Segment Start: Data for review
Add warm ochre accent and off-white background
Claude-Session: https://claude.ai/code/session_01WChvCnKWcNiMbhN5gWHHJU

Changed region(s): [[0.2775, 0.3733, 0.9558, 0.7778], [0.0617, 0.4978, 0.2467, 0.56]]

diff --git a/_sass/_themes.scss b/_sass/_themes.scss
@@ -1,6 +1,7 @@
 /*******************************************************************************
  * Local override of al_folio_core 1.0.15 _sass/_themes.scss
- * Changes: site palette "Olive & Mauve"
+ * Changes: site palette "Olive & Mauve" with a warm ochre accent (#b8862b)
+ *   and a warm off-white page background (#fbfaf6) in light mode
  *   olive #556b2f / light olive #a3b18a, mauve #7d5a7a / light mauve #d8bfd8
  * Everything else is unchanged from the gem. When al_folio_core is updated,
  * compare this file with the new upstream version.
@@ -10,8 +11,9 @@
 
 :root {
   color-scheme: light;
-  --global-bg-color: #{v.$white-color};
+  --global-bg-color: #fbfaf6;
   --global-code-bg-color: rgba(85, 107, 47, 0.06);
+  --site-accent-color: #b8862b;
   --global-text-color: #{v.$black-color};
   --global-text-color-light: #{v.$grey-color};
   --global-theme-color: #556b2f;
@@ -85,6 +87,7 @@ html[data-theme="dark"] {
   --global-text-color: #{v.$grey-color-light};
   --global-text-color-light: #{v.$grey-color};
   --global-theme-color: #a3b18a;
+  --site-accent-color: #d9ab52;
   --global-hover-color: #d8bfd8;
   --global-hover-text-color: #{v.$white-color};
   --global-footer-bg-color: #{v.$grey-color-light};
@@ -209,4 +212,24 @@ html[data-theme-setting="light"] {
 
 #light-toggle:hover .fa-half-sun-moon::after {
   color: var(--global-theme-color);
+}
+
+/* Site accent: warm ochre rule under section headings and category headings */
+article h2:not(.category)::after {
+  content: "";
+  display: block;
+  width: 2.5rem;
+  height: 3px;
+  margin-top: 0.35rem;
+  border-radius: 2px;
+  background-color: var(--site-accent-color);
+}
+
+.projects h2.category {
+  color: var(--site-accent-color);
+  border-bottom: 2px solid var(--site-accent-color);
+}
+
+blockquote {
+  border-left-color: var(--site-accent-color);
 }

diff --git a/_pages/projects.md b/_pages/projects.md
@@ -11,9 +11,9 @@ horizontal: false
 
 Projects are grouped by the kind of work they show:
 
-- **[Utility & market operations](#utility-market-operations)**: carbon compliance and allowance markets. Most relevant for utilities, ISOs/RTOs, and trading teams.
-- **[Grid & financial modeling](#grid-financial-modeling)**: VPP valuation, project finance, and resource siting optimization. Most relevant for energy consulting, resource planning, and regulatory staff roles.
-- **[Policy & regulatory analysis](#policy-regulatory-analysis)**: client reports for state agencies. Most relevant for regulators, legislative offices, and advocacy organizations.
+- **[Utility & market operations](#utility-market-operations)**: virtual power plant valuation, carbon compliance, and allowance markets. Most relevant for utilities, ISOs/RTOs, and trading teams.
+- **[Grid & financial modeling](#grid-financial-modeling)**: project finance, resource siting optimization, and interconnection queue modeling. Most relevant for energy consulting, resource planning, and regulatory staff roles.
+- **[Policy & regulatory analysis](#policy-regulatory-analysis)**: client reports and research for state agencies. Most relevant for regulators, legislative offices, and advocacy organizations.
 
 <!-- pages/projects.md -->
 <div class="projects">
Segment End: Data for review
## Assignment
Print the whole listing again, exactly.

## Task response
Add warm ochre accent and off-white background
Claude-Session: https://claude.ai/code/session_01WChvCnKWcNiMbhN5gWHHJU

Changed region(s): [[0.2775, 0.3733, 0.9558, 0.7778], [0.0617, 0.4978, 0.2467, 0.56]]

diff --git a/_sass/_themes.scss b/_sass/_themes.scss
@@ -1,6 +1,7 @@
 /*******************************************************************************
  * Local override of al_folio_core 1.0.15 _sass/_themes.scss
- * Changes: site palette "Olive & Mauve"
+ * Changes: site palette "Olive & Mauve" with a warm ochre accent (#b8862b)
+ *   and a warm off-white page background (#fbfaf6) in light mode
  *   olive #556b2f / light olive #a3b18a, mauve #7d5a7a / light mauve #d8bfd8
  * Everything else is unchanged from the gem. When al_folio_core is updated,
  * compare this file with the new upstream version.
@@ -10,8 +11,9 @@
 
 :root {
   color-scheme: light;
-  --global-bg-color: #{v.$white-color};
+  --global-bg-color: #fbfaf6;
   --global-code-bg-color: rgba(85, 107, 47, 0.06);
+  --site-accent-color: #b8862b;
   --global-text-color: #{v.$black-color};
   --global-text-color-light: #{v.$grey-color};
   --global-theme-color: #556b2f;
@@ -85,6 +87,7 @@ html[data-theme="dark"] {
   --global-text-color: #{v.$grey-color-light};
   --global-text-color-light: #{v.$grey-color};
   --global-theme-color: #a3b18a;
+  --site-accent-color: #d9ab52;
   --global-hover-color: #d8bfd8;
   --global-hover-text-color: #{v.$white-color};
   --global-footer-bg-color: #{v.$grey-color-light};
@@ -209,4 +212,24 @@ html[data-theme-setting="light"] {
 
 #light-toggle:hover .fa-half-sun-moon::after {
   color: var(--global-theme-color);
+}
+
+/* Site accent: warm ochre rule under section headings and category headings */
+article h2:not(.category)::after {
+  content: "";
+  display: block;
+  width: 2.5rem;
+  height: 3px;
+  margin-top: 0.35rem;
+  border-radius: 2px;
+  background-color: var(--site-accent-color);
+}
+
+.projects h2.category {
+  color: var(--site-accent-color);
+  border-bottom: 2px solid var(--site-accent-color);
+}
+
+blockquote {
+  border-left-color: var(--site-accent-color);
 }

diff --git a/_pages/projects.md b/_pages/projects.md
@@ -11,9 +11,9 @@ horizontal: false
 
 Projects are grouped by the kind of work they show:
 
-- **[Utility & market operations](#utility-market-operations)**: carbon compliance and allowance markets. Most relevant for utilities, ISOs/RTOs, and trading teams.
-- **[Grid & financial modeling](#grid-financial-modeling)**: VPP valuation, project finance, and resource siting optimization. Most relevant for energy consulting, resource planning, and regulatory staff roles.
-- **[Policy & regulatory analysis](#policy-regulatory-analysis)**: client reports for state agencies. Most relevant for regulators, legislative offices, and advocacy organizations.
+- **[Utility & market operations](#utility-market-operations)**: virtual power plant valuation, carbon compliance, and allowance markets. Most relevant for utilities, ISOs/RTOs, and trading teams.
+- **[Grid & financial modeling](#grid-financial-modeling)**: project finance, resource siting optimization, and interconnection queue modeling. Most relevant for energy consulting, resource planning, and regulatory staff roles.
+- **[Policy & regulatory analysis](#policy-regulatory-analysis)**: client reports and research for state agencies. Most relevant for regulators, legislative offices, and advocacy organizations.
 
 <!-- pages/projects.md -->
 <div class="projects">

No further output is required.